This is not guaranteed. The C++ standard says nothing about this, and indeed, some compilers do not always do this. You need only think about separate instances of the same function called with different arguments. 12. Originally Posted by rcgldr Each time buildWall calls itself, it pushes the value height-1 onto the stack Originally Posted by Elysia This is not guaranteed. The C++ standard says nothing about this, and indeed, some compilers do not always do this.

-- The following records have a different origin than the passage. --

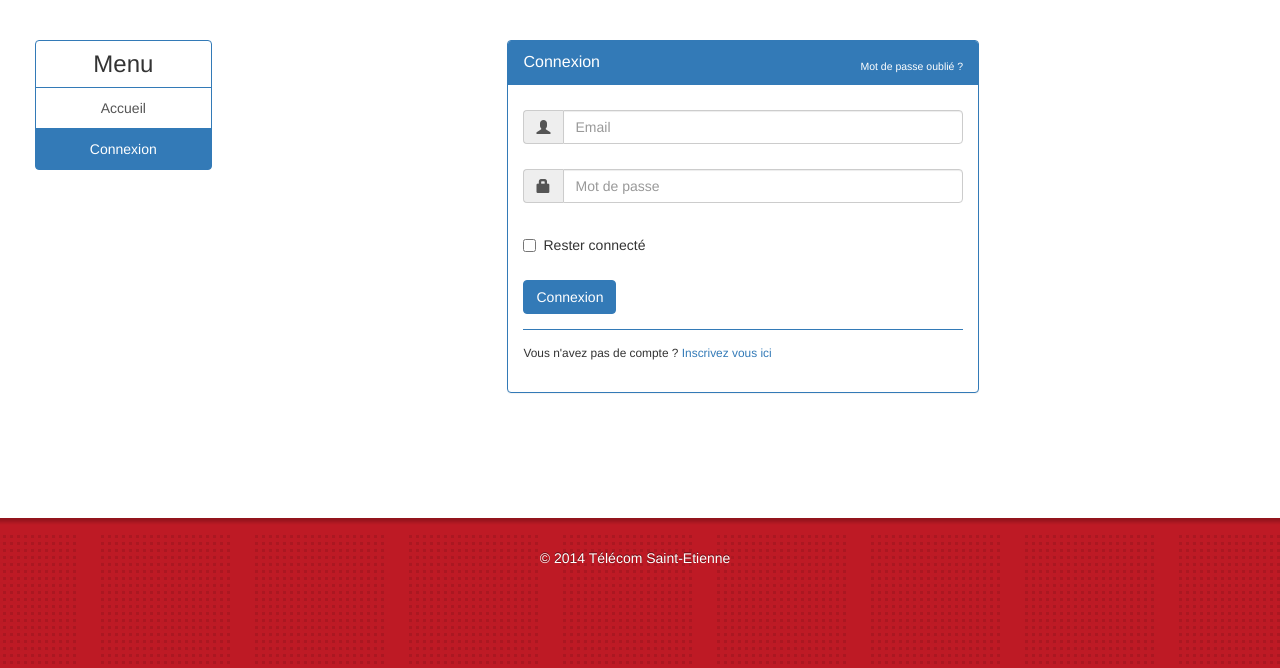
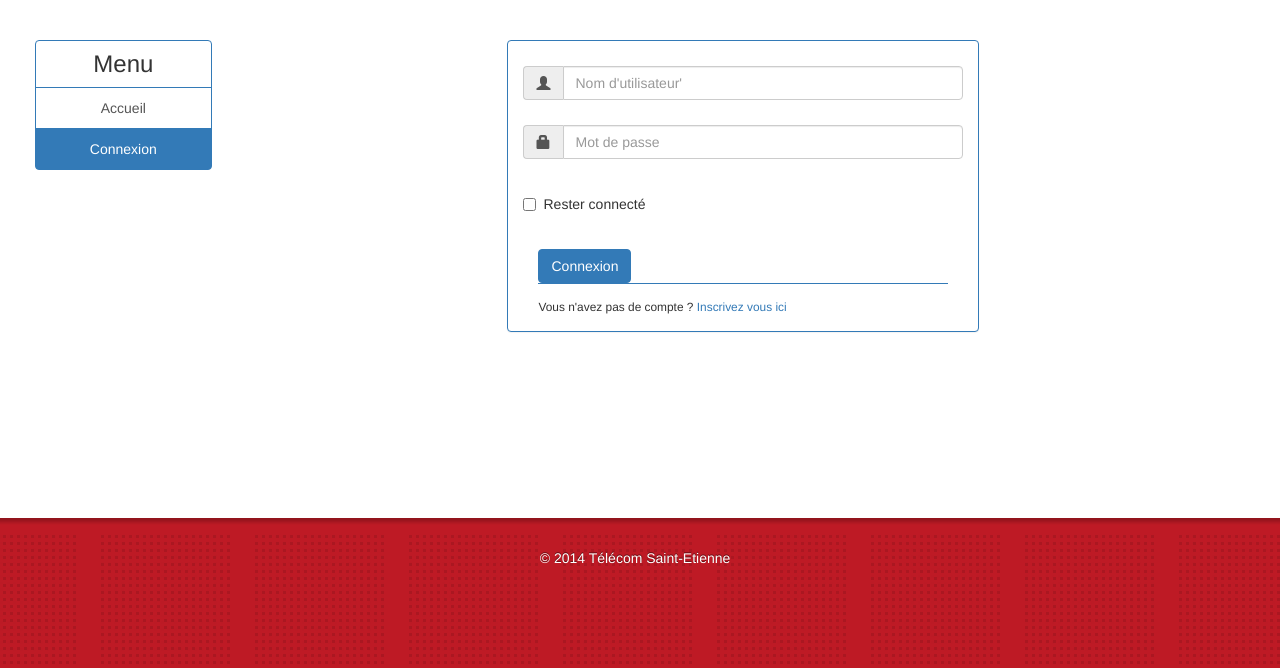
Before and after one commit to Fluwed/Projet.RI-Tchat.HTML5, a PHP site: page /connexion.php in a window 1280 px wide. Shown: the part 132-800 px from the top of the page. Run offline with PHP 8.4, Linux system fonts and the light colour scheme; some libraries are stand-ins or nearby versions.

Commit message:
php devel

```diff
--- a/connectdb.php
+++ b/connectdb.php
@@ -4,6 +4,5 @@
 
     if (mysqli_connect_errno()) {
         printf("Échec de la connexion SQL : %s\n", mysqli_connect_error());
-        exit();
     }
 ?>
--- a/connexion.php
+++ b/connexion.php
@@ -38,16 +38,13 @@
                 <div class="col-sm-10">
                     <div id="loginbox" class="mainbox col-md-6 col-md-offset-3 col-sm-8 col-sm-offset-2">
                         <div class="panel panel-info" >
-                                <div class="panel-heading">
-                                    <div class="panel-title">Connexion</div>
-                                    <div id ="connect"><a href="#" id="forgot_pass">Mot de passe oublié ?</a></div>
-                                </div>
 
                                 <div class="panel-body">
-                                    <form id="loginform" class="form-horizontal">
+                                <form a>
+                                    <form id="loginform" class="form-horizontal" action='userLogin.php' method='post'>
                                         <div class="input-group">
                                             <span class="input-group-addon"><i class="glyphicon glyphicon-user"></i></span>
-                                            <input type="text" id="login-username" class="form-control" name="username" value="" placeholder="Email" required>
+                                            <input type="text" id="login-username" class="form-control" name="username" placeholder="Nom d'utilisateur'" required>
                                         </div>
 
                                         <div class="input-group">
@@ -92,26 +89,12 @@
                             </div>
 
                             <div class="panel-body" >
-                                <form id="signupform" class="form-horizontal" role="form">
+                                <form id="signupform" class="form-horizontal" role="form" action='userSignup.php' method='post'>
 
                                     <div class="form-group">
-                                        <label for="email" class="col-md-3 control-label">Email</label>
+                                        <label for="email" class="col-md-3 control-label">Nom d'utilisateur'</label>
                                         <div class="col-md-9">
-                                            <input type="text" class="form-control" name="email" placeholder="Email" required>
-                                        </div>
-                                    </div>
-
-                                    <div class="form-group">
-                                        <label for="firstname" class="col-md-3 control-label">Nom</label>
-                                        <div class="col-md-9">
-                                            <input type="text" class="form-control" name="nom" placeholder="Nom" required>
-                                        </div>
-                                    </div>
-
-                                    <div class="form-group">
-                                        <label for="lastname" class="col-md-3 control-label">Prénom</label>
-                                        <div class="col-md-9">
-                                            <input type="text" class="form-control" name="prénom" placeholder="Prénom" required>
+                                            <input type="text" class="form-control" name="username" placeholder="Nom d'utilisateur'" required>
                                         </div>
                                     </div>
 
--- a/obsolete/deconnexion.php
+++ b/obsolete/deconnexion.php
@@ -22,7 +22,7 @@
 
 $idUser=$_POST['iduser'];
 
-$db = mysql_connect('tse-pilat.univ-st-etienne.fr', 'root', '');
+$db = mysql_connect('localhost', 'paul', 'paul');
 mysql_select_db('Salons',$db);
 //on teste d'abord si l'utilisateur que l'on deconnecte est un manager
 //si oui il faut redistribuer les utilisateurs managés aux autres utilisateurs
--- a/obsolete/insertcoord.php
+++ b/obsolete/insertcoord.php
@@ -26,7 +26,7 @@
         else $comment=".";
         $timestampouverture=time();
 
-        $db = mysql_connect('tse-pilat.univ-st-etienne.fr', 'root', '');
+        $db = mysql_connect('localhost', 'paul', 'paul');
 		mysql_select_db('Salons',$db);
 		$sql = "insert into Coord (comment,timestamp,mail,nom) values ('".$comment."','".$timestampouverture."','".$mail."','".$name."');" ;
 			//echo $sql;
```
Also changed, not shown: index.php (+4 -4 lines), userLogin.php (added, +9 -0 lines), userSignup.php (added, +14 -0 lines).
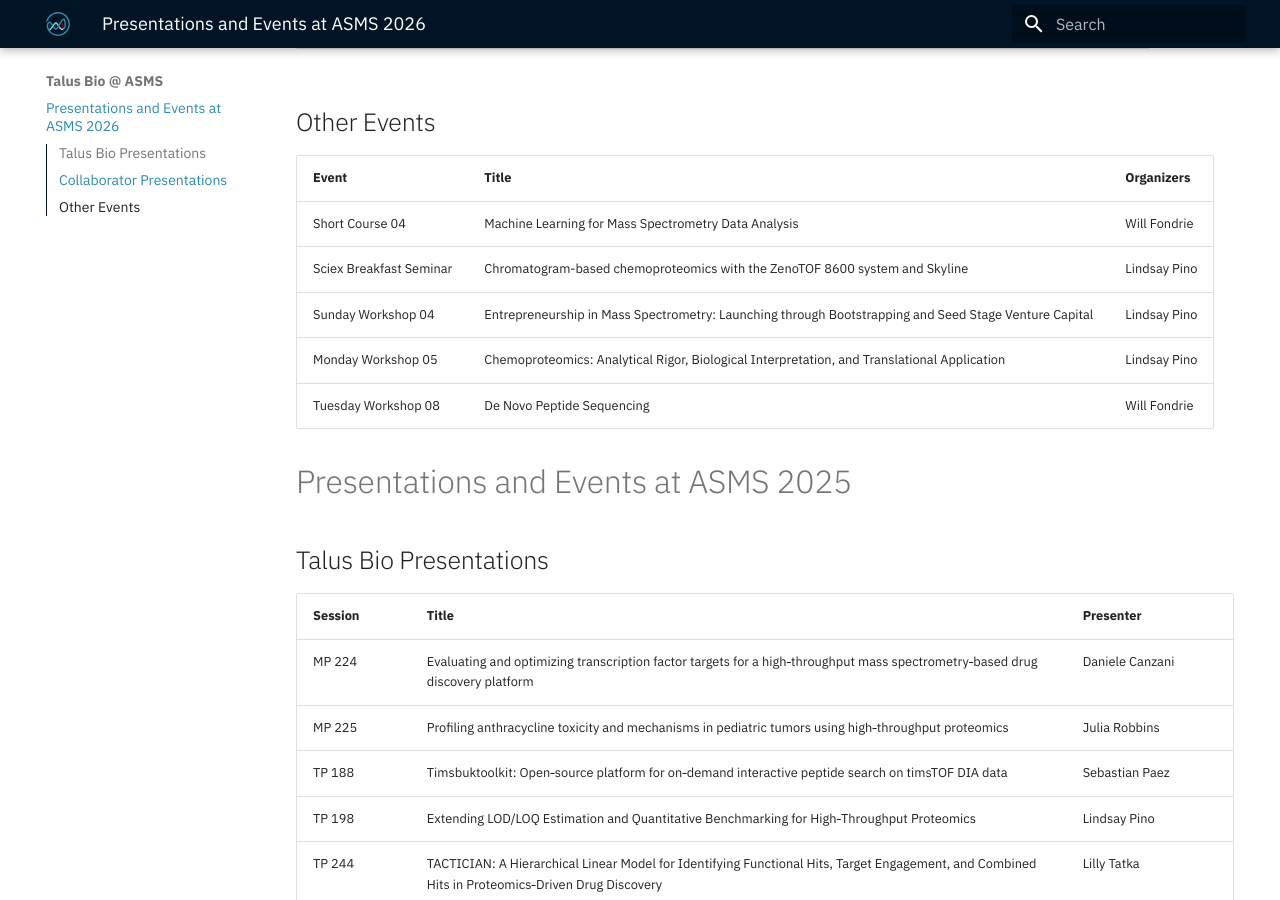
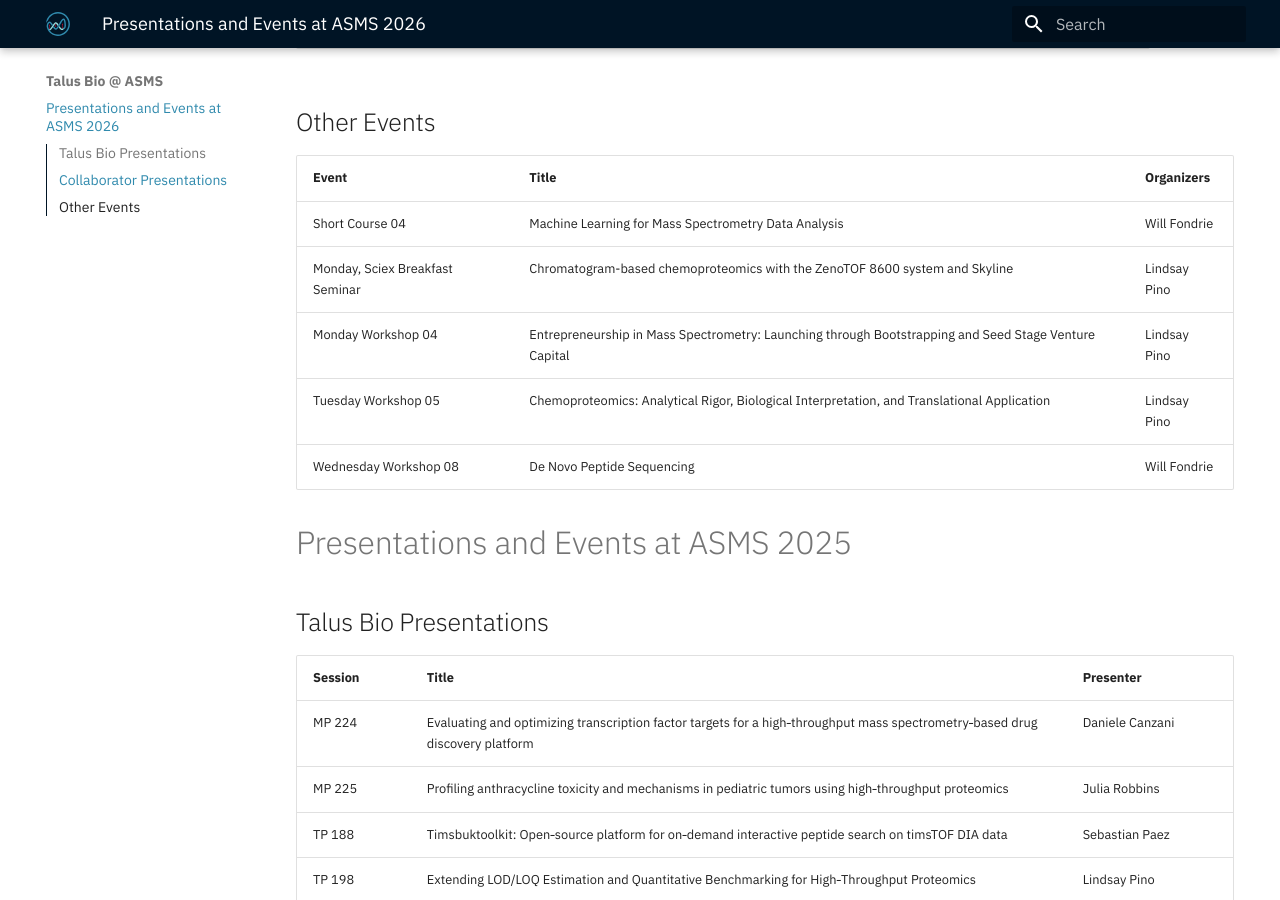
Before and after one commit to TalusBio/talusbio-at-asms, an MkDocs documentation site: the page built from docs/index.md, in a window 1280 px wide and 900 px high, scrolled down 959 px. Built offline with MkDocs 1.6.1 and Material for MkDocs 9.7.7, drawn with Linux system fonts in a browser that asks for light colours.

Commit message:
Fix some workshop dates

```diff
--- a/docs/index.md
+++ b/docs/index.md
@@ -29,10 +29,11 @@
 | Event                     | Title                                                                                              | Organizers   |
 | ------------------------- | -------------------------------------------------------------------------------------------------- | ------------ |
 | Short Course 04           | Machine Learning for Mass Spectrometry Data Analysis                                               | Will Fondrie |
-| Sciex Breakfast Seminar   | Chromatogram-based chemoproteomics with the ZenoTOF 8600 system and Skyline                        | Lindsay Pino |
-| Sunday Workshop 04        | Entrepreneurship in Mass Spectrometry: Launching through Bootstrapping and Seed Stage Venture Capital | Lindsay Pino |
-| Monday Workshop 05        | Chemoproteomics: Analytical Rigor, Biological Interpretation, and Translational Application        | Lindsay Pino |
-| Tuesday Workshop 08       | De Novo Peptide Sequencing                                                                         | Will Fondrie |
+| Monday, Sciex Breakfast Seminar   | Chromatogram-based chemoproteomics with the ZenoTOF 8600 system and Skyline                | Lindsay Pino |
+| Monday Workshop 04        | Entrepreneurship in Mass Spectrometry: Launching through Bootstrapping and Seed Stage Venture Capital | Lindsay Pino |
+| Tuesday Workshop 05        | Chemoproteomics: Analytical Rigor, Biological Interpretation, and Translational Application        | Lindsay Pino |
+| Wednesday Workshop 08       | De Novo Peptide Sequencing                                                                         | Will Fondrie |
+
 
 
 # Presentations and Events at ASMS 2025
```
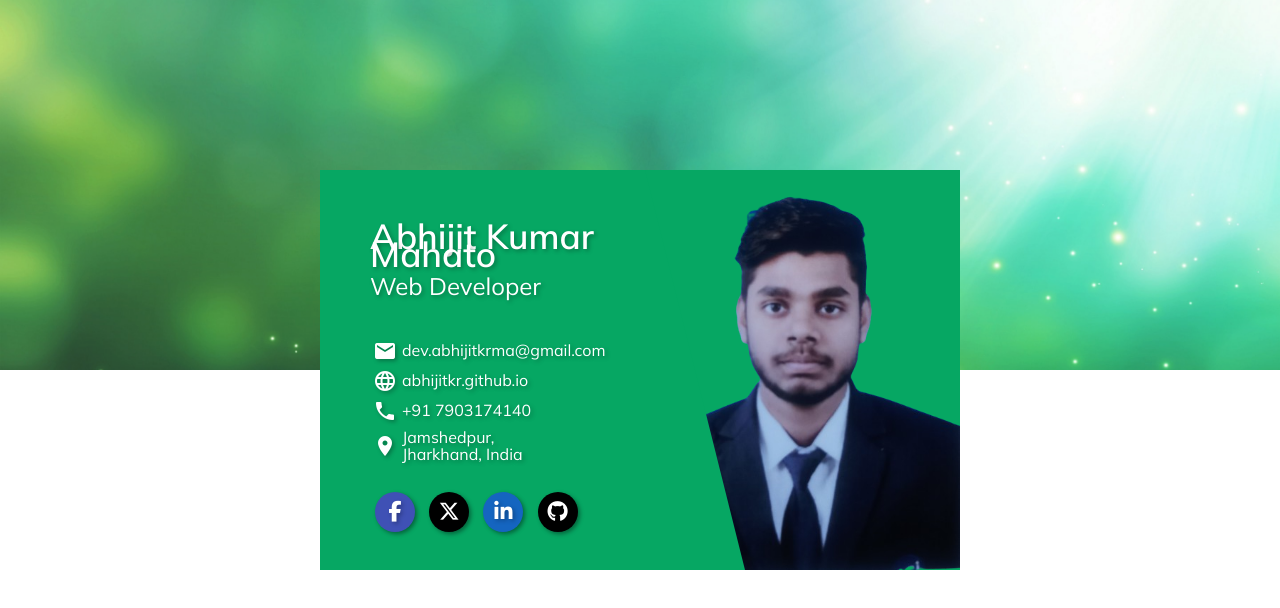
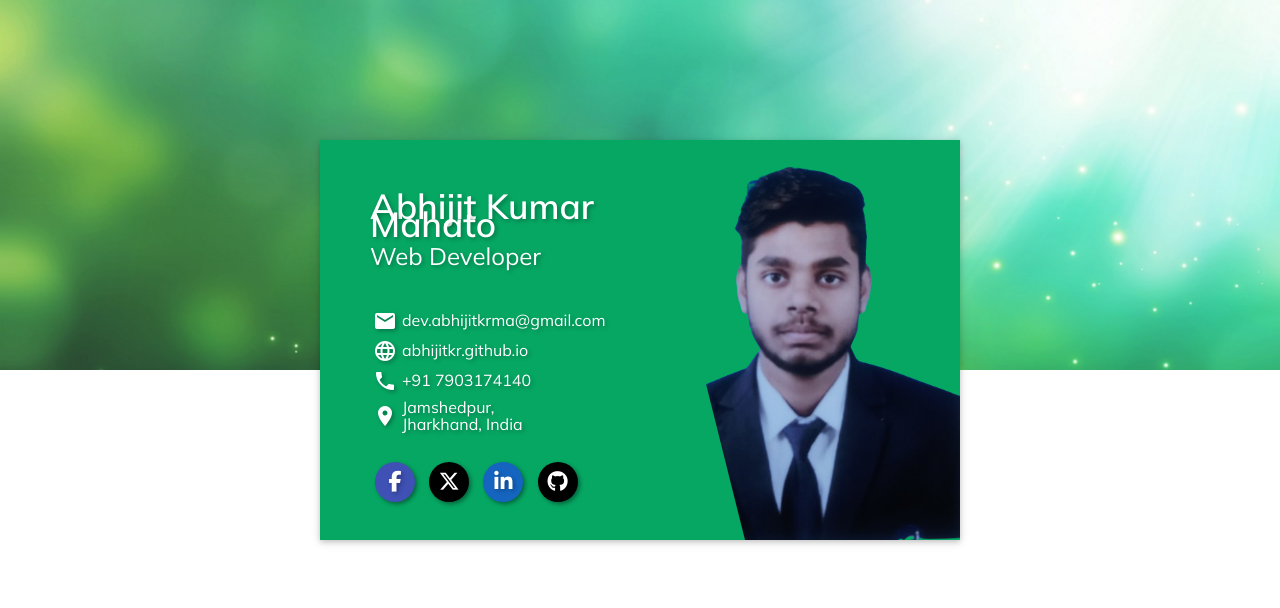
Before and after one commit to Abhijitkr/abhijitkr.github.io, a plain HTML site: page index.html in a window 1280 px wide. Drawn offline with Linux system fonts and the light colour scheme.

Commit message:
Adds card shadow and transition to the card

```diff
--- a/style.css
+++ b/style.css
@@ -27,13 +27,17 @@ header {
 }
 
 .container section {
+  position: relative;
   background-color: #06a763;
   width: 100%;
   height: 400px;
+  position: relative;
+  margin: -230px 3px 0 0;
+  display: flex;
+  overflow: hidden;
+  transition: height 1s, color 1s, margin 1s;
   z-index: 1;
-  position: relative;
-  top: -200px;
-  display: flex;
+  box-shadow: 0 2px 5px 0 rgba(0, 0, 0, 0.16), 0 2px 10px 0 rgba(0, 0, 0, 0.12);
 }
 
 #info {
```
Also changed, not shown: 1 other file.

I used a simplified example. Instead of passing height on the stack, it could be passed in a register, and an optimizing compiler could detect that there's no need to ever save the height value on the stack since it's not used after the return from a recursive call to buildWall. So in this case, there are no instances of height saved on the stack, only the return addresses would be saved on the stack, and the register used to hold the height parameter would just get decremented with each recursive call. I don't know if a really clever optimizer would completely eliminate the recursion and simply call addBrickLayer() height+1 times. 13. I think at this point you should not worry about how compiler implements it. Just care about the logic of recursion which is the main point. You may provide a non-recursive function to do the job but that does not mean you don't need to know about recursive functions. 14. To build a brick wall of height N, you first build a brick wall of height N-1, and then add a layer of brick to it.

Sounds like the normal way of building a brick wall to me... Popular pages Recent additions